HEADQUARTERS DEPARTMENT OF PENNSYLVANIA,
Fort McHenry, Md., August 9, 1861.
Colonel E. D. TOWNSEND,
Assistant Adjutant-General, Headquarters of the Army.
COLONEL: The man who is supposed to have sot one of the pickets south of the Relay House is in custody but there is no proof against him. The captain who made the examination has been here and the evidence which is purely circumstantial would not be sufficient I am satisfied to sustain an indictment by a grand jury. The soldier received a ball in his wrist and there was some apprehension that he would lose his hand. I have thought it best to hold the suspected person a few days longer with the hope-a faint one as I think-of procuring additional testimony. If I get none I propose to deliver him to the civil authorities unless the general-in-chief advises otherwise.
My own view of the proper course in regard to persons taken into custody by military force is not to hold them unless we have evidence sufficient to convict them before a court of competent jurisdiction. Whether in the condition of the judiciary in this portion of my department they shoul even with such evidence be surrendered for trial at this time is another question on which considerations of the public safety may have some influence. But if such evidence is absolutely wanting I suppose we should not hesitate either to release them or give them over to the prosecuring attorney to be disposed of as he may think proper.
I am, very respectfully, yours,
JOHN A. DIX,
HEADQUARTERS DIVISION OF THE POTOMAC,
August 20, 1861.
Major General JOHN A. DIX,
Commanding, &c., Baltimore, Md.
GENERAL: * * * Before many days some place will be designated where prisoners of this description can be sent for safe-keeping until everything is settled. When there is good reason to suppose that persons are giving aid and comfort to the enemy they should be arrested even when there is a want of positive proof of their guilt.
I am, sir, very respectfully, your obedient servant,
A. V. COLBURN,
FORT McHENRY, August 25, 1861.
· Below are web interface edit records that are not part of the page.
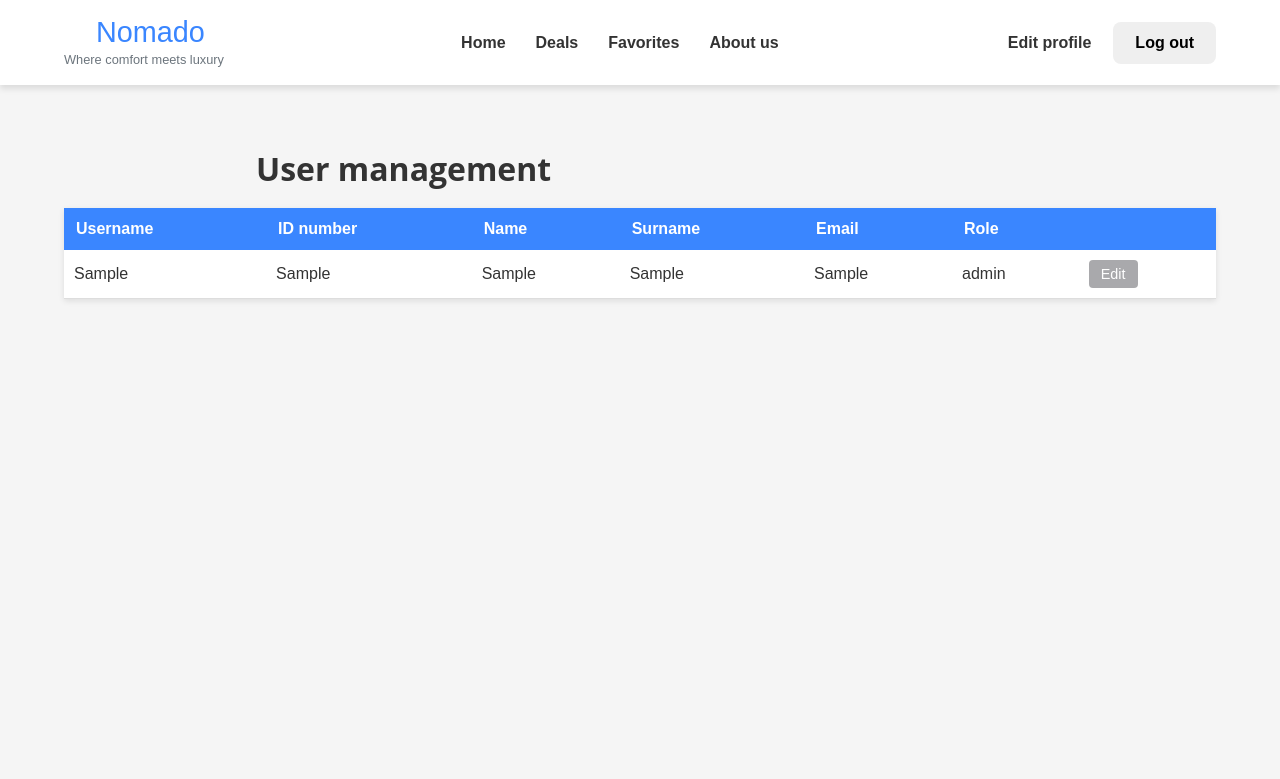
After one commit to Kristuponas/Nomado, a PHP site: page /website/public/user_managment.php in a window 1280 px wide. The commit adds this page. Shown: the top 779 px of the page. Run offline with PHP 8.4, Linux system fonts and the light colour scheme; the visitor is signed in with stand-in values (Sample User, id 1); data comes from the database, SQL or seed files in the repository; tables that the repository leaves empty hold one stand-in row (values such as "Sample post").

Commit message:
Working 2FA, Admin UM, User edit profile
Fully working 2FA
Admin user managment system (delete user, change user info)
User edit profile (user can change it's info and password)

```diff
--- /dev/null
+++ b/composer.json
@@ -0,0 +1,5 @@
+{
+    "require": {
+        "pragmarx/google2fa": "^9.0"
+    }
+}
--- /dev/null
+++ b/website/public/css/user_managment.css
@@ -0,0 +1,169 @@
+/* Bendrieji stiliai */
+body {
+    font-family: Arial, sans-serif;
+    background-color: #f5f5f5;
+    color: #333;
+    margin: 0;
+    padding: 0;
+    padding-top:150px;
+}
+
+h1 {
+    text-align: left;
+    padding-left: 20%;
+    font-family: 'Open Sans', sans-serif;
+}
+
+/* Lentelės stilius */
+table {
+    width: 90%;
+    max-width: 1200px;
+    margin: 20px auto;
+    border-collapse: collapse;
+    background-color: #fff;
+    box-shadow: 0 2px 6px rgba(0,0,0,0.1);
+}
+
+thead {
+    background-color: #3a86ff;
+    color: #fff;
+}
+
+thead th {
+    padding: 12px;
+    text-align: left;
+}
+
+tbody td {
+    padding: 10px;
+    border-bottom: 1px solid #ddd;
+}
+
+tbody tr:hover {
+    background-color: #f0f8ff;
+}
+
+/* Mygtukai */
+button {
+    padding: 6px 12px;
+    border: none;
+    border-radius: 4px;
+    cursor: pointer;
+    font-size: 0.9rem;
+}
+
+button.edit-btn {
+    background-color: #a9a9ac;
+    color: rgb(255, 255, 255);
+}
+
+button.edit-btn:hover {
+    background-color: #7a787e;
+}
+
+/* Modal stilius */
+.modal {
+    position: fixed;         /* fixed, kad overlay liktų virš viso puslapio */
+    top: 0;
+    left: 0;
+    width: 100vw;            /* pilnas fonas */
+    height: 100vh;
+    background: rgba(0,0,0,0.2); /* lengvai permatomas fonas */
+    display: none;          /* kad būtų matomas */
+    z-index: 1000;
+}
+
+.modal-content {
+    position: absolute;
+    top: 50%;
+    left: 50%;
+    transform: translate(-50%, -50%);
+    background: #fff;
+    width: 400px;   /* tavo norimas plotis */
+    max-width: 90%;
+    border-radius: 8px;
+    box-shadow: 0 5px 15px rgba(0,0,0,0.3);
+    padding: 10px
+}
+
+
+/* Paprasta animacija, kad modal švelniai atsirastų */
+@keyframes modalFadeIn {
+    from { opacity: 0; transform: translateY(-20px); }
+    to { opacity: 1; transform: translateY(0); }
+}
+
+.modal-actions {
+    display: flex;
+    justify-content: space-between;
+}
+
+button.danger {
+    background: #c0392b;
+    color: white;
+}
+.modal-header {
+    display: flex;
+    justify-content: space-between;
+    align-items: center;
+}
+
+.modal-header h5 {
+    margin: 0;
+}
+
+.close-btn {
+    background-color: transparent;
+    border: none;
+    font-size: 1.2rem;
+    cursor: pointer;
+}
+
+input, select {
+    width: 100%;
+    padding: 8px;
+    margin-top: 4px;
+    margin-bottom: 12px;
+    border: 1px solid #ccc;
+    border-radius: 4px;
+}
+
+.form-label {
+    font-weight: bold;
+}
+
+.text-end {
+    text-align: right;
+}
+
+.update_btn {
+    background-color: #3a86ff;
+    color: #fff;
+    padding: 8px 16px;
+    border-radius: 4px;
+    border: none;
+    cursor: pointer;
+}
+
+.update_btn:hover {
+    background-color: #2a75e6;
+}
+
+.update_btn_cancle {
+    background-color: #ccc;
+    color: #333;
+    padding: 8px 16px;
+    border-radius: 4px;
+    border: none;
+    cursor: pointer;
+}
+
+.update_btn_cancle:hover {
+    background-color: #999;
+}
+.edit-btn {
+    background: transparent;
+    border: none;
+    color: #3d3d3d;
+    cursor: pointer;
+}
--- /dev/null
+++ b/website/public/user_managment.php
@@ -0,0 +1,136 @@
+<?php session_start();
+require_once __DIR__ . "/../src/database/database.php";
+require __DIR__ . '/../templates/navbar.php';
+if ($_SESSION['ulevel'] !== 1) {
+    http_response_code(403);
+    exit('Access denied');
+}
+$db = Database::getInstance();
+$users = $db->select('vartotojas');
+$roles = $db->select('vartotoju_tipas');
+$rolemap = [];
+foreach ($roles as $role) {
+    $rolemap[$role['id']] = $role['name'];
+}
+if ($_SERVER['REQUEST_METHOD'] === 'POST') {
+    if ($_POST['action'] === 'update') {
+        $db->update(
+            'vartotojas',
+            [
+                'vartotojo_vardas' => $_POST['username'],
+                'vardas' => $_POST['vardas'],
+                'pavarde' => $_POST['pavarde'],
+                'el_pastas' => $_POST['el_pastas'],
+                'tipas' => $_POST['tipas']
+            ],
+            ['id' => $_POST['user_id']]
+        );
+    }
+
+    if ($_POST['action'] === 'delete') {
+        $db->delete('vartotojas', ['id' => $_POST['user_id']]);
+    }
+
+    header("Location: " . $_SERVER['PHP_SELF']);
+    exit;
+}
+
+?>
+<!DOCTYPE html>
+
+<head>
+    <meta charset="UTF-8">
+    <title>User management</title>
+    <link rel="stylesheet" href="/css/style.css">
+    <link rel="stylesheet" href="/css/user_managment.css">
+</head>
+
+<body>
+    <h1>User management</h1>
+    <table>
+        <thead>
+            <tr>
+                <th>Username</th>
+                <th>ID number</th>
+                <th>Name</th>
+                <th>Surname</th>
+                <th>Email</th>
+                <th>Role</th>
+                <th></th>
+            </tr>
+        </thead>
+        <tbody> <?php foreach ($users as $u): ?>
+                <tr>
+                    <td><?= htmlspecialchars($u['vartotojo_vardas']) ?></td>
+                    <td><?= htmlspecialchars($u['asmens_kodas']) ?></td>
+                    <td><?= htmlspecialchars($u['vardas']) ?></td>
+                    <td><?= htmlspecialchars($u['pavarde']) ?></td>
+                    <td><?= htmlspecialchars($u['el_pastas']) ?></td>
+                    <td><?= $rolemap[$u['tipas']] ?? 'unknown' ?></td>
+                    <td class="no-bg">
+                        <button class="edit-btn" data-id="<?= $u['id'] ?>" onclick="openModal(this)">Edit</button>
+                    </td>
+                </tr> <?php endforeach; ?>
+        </tbody>
+    </table>
+
+            <div id="userModal" class="modal">
+    <div class="modal-content">
+        <h3>Edit user</h3>
+
+        <form method="POST" action="<?= $_SERVER['PHP_SELF'] ?>">
+            <input type="hidden" name="action" value="update">
+            <input type="hidden" name="user_id" id="user_id">
+
+            <label>Username</label>
+            <input type="text" name="username" id="username" required>
+
+            <label>Name</label>
+            <input type="text" name="vardas" id="name" required>
+
+            <label>Surname</label>
+            <input type="text" name="pavarde" id="surname" required>
+
+            <label>Email</label>
+            <input type="email" name="el_pastas" id="email" required>
+
+            <label>Role</label>
+            <select name="tipas" id="role">
+                <?php foreach ($roles as $r): ?>
+                    <option value="<?= $r['id'] ?>">
+                        <?= htmlspecialchars($r['name']) ?>
+                    </option>
+                <?php endforeach; ?>
+            </select>
+
+            <br><br>
+            <button type="submit">Save</button>
+            <button type="submit" name="action" value="delete" class="danger">Delete</button>
+            <button type="button" onclick="closeModal()">Cancel</button>
+        </form>
+    </div>
+</div>
+
+
+        <script>
+function openModal(btn) {
+    const row = btn.closest('tr');
+
+    document.getElementById('user_id').value = btn.dataset.id;
+    document.getElementById('username').value = row.children[0].innerText;
+    document.getElementById('name').value = row.children[2].innerText;
+    document.getElementById('surname').value = row.children[3].innerText;
+    document.getElementById('email').value = row.children[4].innerText;
+
+    document.getElementById('userModal').style.display = 'block';
+}
+
+function closeModal() {
+    document.getElementById('userModal').style.display = 'none';
+}
+</script>
+
+
+</body>
+
+</html>
--- /dev/null
+++ b/website/src/settings.php
@@ -0,0 +1,15 @@
+<?php
+
+// Vartotojų profiliai
+$user_roles = [
+    "admin"      => 1,
+    "user"       => 2,
+    "unverified" => 3,
+    "guest"      => 4
+];
+
+// Konstantoje laikom SKAIČIŲ, ne string
+define("DEFAULT_LEVEL", $user_roles['unverified']);
+define("ADMIN_LEVEL",   $user_roles['admin']);
+
+$uregister = "self";
--- a/website/templates/navbar.php
+++ b/website/templates/navbar.php
@@ -1,3 +1,27 @@
+<?php
+    require __DIR__ . '/../src/settings.php';
+
+    $userlevel = $_SESSION['ulevel'] ?? $user_roles['guest'];
+
+
+    // Nustatome rolę
+    $role = ($userlevel == 4) ? "guest" : "";
+
+    foreach($user_roles as $name => $level){
+        if($level == $userlevel)
+            $role = $name;
+    }
+    if ($_SERVER['REQUEST_METHOD'] == 'POST' && ($_POST['action'] ?? '') === 'logout') {
+        require __DIR__ .'/../src/auth/logout.php';
+    }
+?>
+
+
+<head>
+    <link rel="stylesheet" href="../css/style.css">
+
+
+</head>
 <header class="header">
     <div class="container">
         <div class="logo">
@@ -15,7 +39,16 @@
             </ul>
             </nav>
         <div class="auth-buttons">
-            <a href="/login.php" class="btn btn-primary">Sign Up</a>
+            <?php if ($userlevel === $user_roles['guest']): ?>
+                <a href="/login.php" class="btn btn-primary">Sign Up</a>
+            <?php else: ?>
+                <a href="/edit_profile.php" class="btn btn-outline-light me-2">Edit profile</a>
+                <form method="POST">
+                    <input type="hidden" name="action" value="logout">
+                    <button type="submit" class="btn btn-light me-2" style="font-size: 16px">Log out</button>
+                </form>
+            <?php endif; ?>
         </div>
+
     </div>
 </header>
```
Also changed, not shown: website/public/confirm2fa.php (added, +38 -0 lines), website/public/css/edit_profile.css (added, +89 -0 lines), website/public/edit_profile.php (+41 -9 lines), website/public/enable_2fa.php (added, +66 -0 lines), website/public/home.php (+9 -3 lines), website/public/login.php (+11 -5 lines), website/src/auth/proclogin.php (+41 -18 lines), website/src/auth/procregister.php (+3 -10 lines), website/src/user_edit/useredit_update.php (+15 -14 lines), 1 other file.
MY DEAR GENERAL: I inclose a letter addressed to me* by the Rev. A. Cleveland Coxe, rector of Grace Church in this city. He is a strong Union man and is therefore entitled to a respectful hearing. His letter is private, but is refers to you and therefore I take the liberty of sending it. There was an article in the Clipper (communicated) and another in the New York Herald (from a letter-writter or correspondent) commanding of my clemency in regard to the twenty-three State prisoners who passed through this city to Fort Monroe.